Book bans relating to race and sexuality reach record-high numbers

In the past year, attempts to ban books concerning race and sexuality in American schools have increased exponentially, with parent groups aiming for more control over their kids’ education.  As a result, legislation such as Florida’s HB 1557, also known as the ‘Don’t Say Gay’ Bill, was recently signed into law, which prohibits conversation about sexuality and gender in classrooms K-3, and consequently, the teaching of any books relating to those topics as well. This law is not the only one banning conversation in schools — South Dakota, Missouri, and Texas have all reported record-high efforts to ban books that they claim to be divisive. Toni Morrison’s The Bluest Eye and George Matthew Johnson’s All Boys Aren’t Blue are both examples of targeted books that have been removed from schools in certain suburbs in Florida and Louisiana. A Missouri bill prohibited the use of the New York Times’ “1619 Project” in schools because of its vivid and violent description of how slavery came to America. 

Backing these bills are none other than parents of the public education system. Moms for Liberty, a conservative organization founded by former school board members, pushes for greater censorship in schools K-12 as they believe it is the parents’ right to choose what is taught in their children’s schools. No Left Turn in Education also pushes for greater censorship, specifically against leftist views and critical race theory (CRT). For instance, So You Want to Talk About Race by Ijeoma Oluo and White Fragility by Robin Diangelo are two books that have been praised for providing an accessible and educational resource to those who want to learn more about racism in the United States. 

However, not all groups are advocating for greater censorship. Red, Wine, and Blue is another mom’s group that is against book bans and believes that educated professionals should be able to decide what books are taught in schools, as what may come across as “traumatic” to one child may be very beneficial to another child. President Biden has also spoken out against bans, noting that the ‘Don’t Say Gay’ bill is “hateful” and that he doesn’t endorse it. Additionally, the American Civil Liberties Union has filed suits against book-ban legislation as well, quoting a Supreme Court decision from 1982 that states “local school boards may not remove books from school library shelves simply because they dislike the ideas contained in the books.” 

Students have also started speaking out against book bans in their schools. Eighth-grader Joslyn Diffenbaugh at Kutztown Middle School in Pennsylvania founded a banned book club, jumpstarting the group with Animal Farm by George Orwell. Demonstrations have also made their way to Poolesville High School — freshman Nora Vencill recently led a walkout on Wednesday, April 6th to show solidarity and support for LGBTQ+ students after the passing of the ‘Don’t Say Gay’ Bill. 

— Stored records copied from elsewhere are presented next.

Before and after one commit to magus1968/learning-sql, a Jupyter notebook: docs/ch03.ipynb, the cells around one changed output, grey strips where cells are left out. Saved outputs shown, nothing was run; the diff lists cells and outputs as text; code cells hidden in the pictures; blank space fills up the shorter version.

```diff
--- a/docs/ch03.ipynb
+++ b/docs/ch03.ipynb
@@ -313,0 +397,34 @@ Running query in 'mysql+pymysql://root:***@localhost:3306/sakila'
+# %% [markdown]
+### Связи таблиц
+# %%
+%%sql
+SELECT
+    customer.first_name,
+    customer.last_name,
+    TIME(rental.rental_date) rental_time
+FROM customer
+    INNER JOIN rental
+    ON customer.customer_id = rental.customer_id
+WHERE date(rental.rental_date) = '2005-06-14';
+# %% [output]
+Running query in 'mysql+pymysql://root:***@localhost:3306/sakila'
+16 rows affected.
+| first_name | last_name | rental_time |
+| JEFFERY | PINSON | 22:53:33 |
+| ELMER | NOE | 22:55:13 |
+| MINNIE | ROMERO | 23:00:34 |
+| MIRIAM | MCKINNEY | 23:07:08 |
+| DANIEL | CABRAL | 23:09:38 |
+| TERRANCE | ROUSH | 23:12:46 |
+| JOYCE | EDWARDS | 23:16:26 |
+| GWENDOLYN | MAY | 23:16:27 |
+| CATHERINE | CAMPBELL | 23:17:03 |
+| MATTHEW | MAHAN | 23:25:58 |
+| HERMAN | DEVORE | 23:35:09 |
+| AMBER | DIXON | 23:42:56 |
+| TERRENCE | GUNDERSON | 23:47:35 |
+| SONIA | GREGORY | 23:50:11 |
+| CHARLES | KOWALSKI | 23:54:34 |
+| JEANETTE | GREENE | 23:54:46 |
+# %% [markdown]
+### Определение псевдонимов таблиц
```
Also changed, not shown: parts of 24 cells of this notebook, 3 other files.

“I was horrified,” Vencill said about her reaction to the bill. “Anybody in their right mind would be… I knew then that America was truly backsliding and I needed to take more action.” 

To some, these attempts may seem futile and not worth the effort, but many intellectuals fear that these book bans and limited conversation on divisive topics resemble historical events of extreme suppression and racism, and need to be pushed against in order to prevent cycles of oppression. Harvard lecturer George Soroka compared anti-CRT legislation with the attempt to whitewash and downplay the harsh reality of slavery.

“In the 1830s, all discussion of abolition was barred from the House of Representatives… the notion of abolishing slavery was not only a political threat, but it was also advanced and… sold on the belief that divisiveness, discomfort, things along those lines are bad for the public mind and a more docile population is a much more easily governed one,” human rights lawyer Eric Berkowitz said.